-------- Exercise input

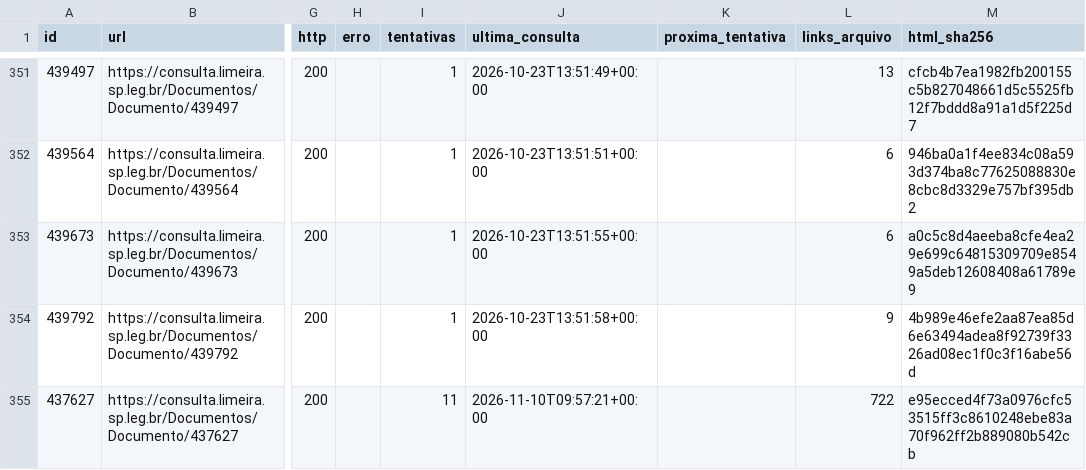
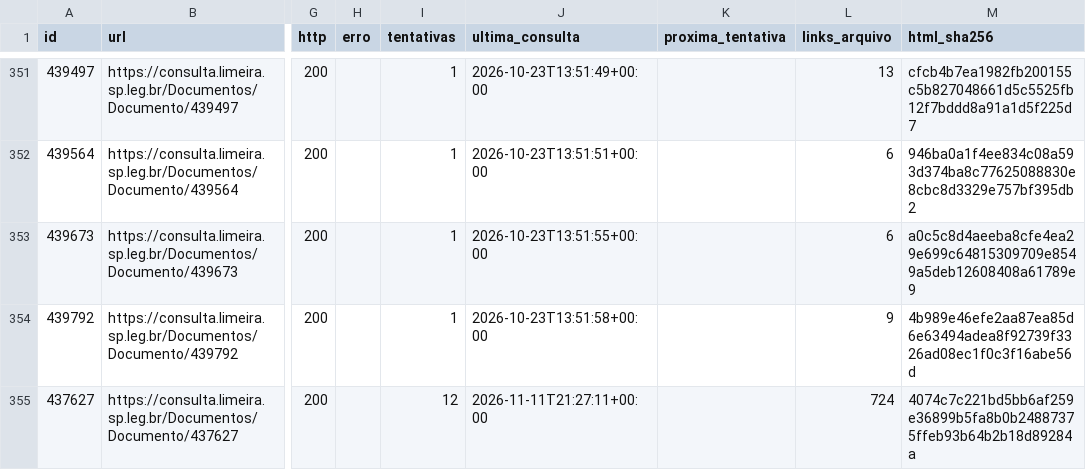
Before and after one commit to ferinbon-cpu/loa-limeira-2027-auditoria, a CSV file: data/publico/paginas.csv, drawn as a sheet; only a part is shown, gaps mark what is left out; the diff names each change by its address in the sheet, - before the commit and + after, or states it on an @@ line.

```diff
--- a/data/publico/paginas.csv
+++ b/data/publico/paginas.csv
-I355 (tentativas): 11
+I355 (tentativas): 12
-J355 (ultima_consulta): 2026-11-10T09:57:21+00:00
+J355 (ultima_consulta): 2026-11-11T21:27:11+00:00
-L355 (links_arquivo): 722
+L355 (links_arquivo): 724
-M355 (html_sha256): e95ecced4f73a0976cfc53515ff3c8610248ebe83a70f962ff2b889080b542cb
+M355 (html_sha256): 4074c7c221bd5bb6af259e36899b5fa8b0b24887375ffeb93b64b2b18d89284a
```
Also changed, not shown: data/publico/links_publicos.csv, 3 other files.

----------------

▶ [Exercise brief]: Which of the lines above carry the string "tentativas"? Copy every one.

▶ [Result]:
-I355 (tentativas): 11
+I355 (tentativas): 12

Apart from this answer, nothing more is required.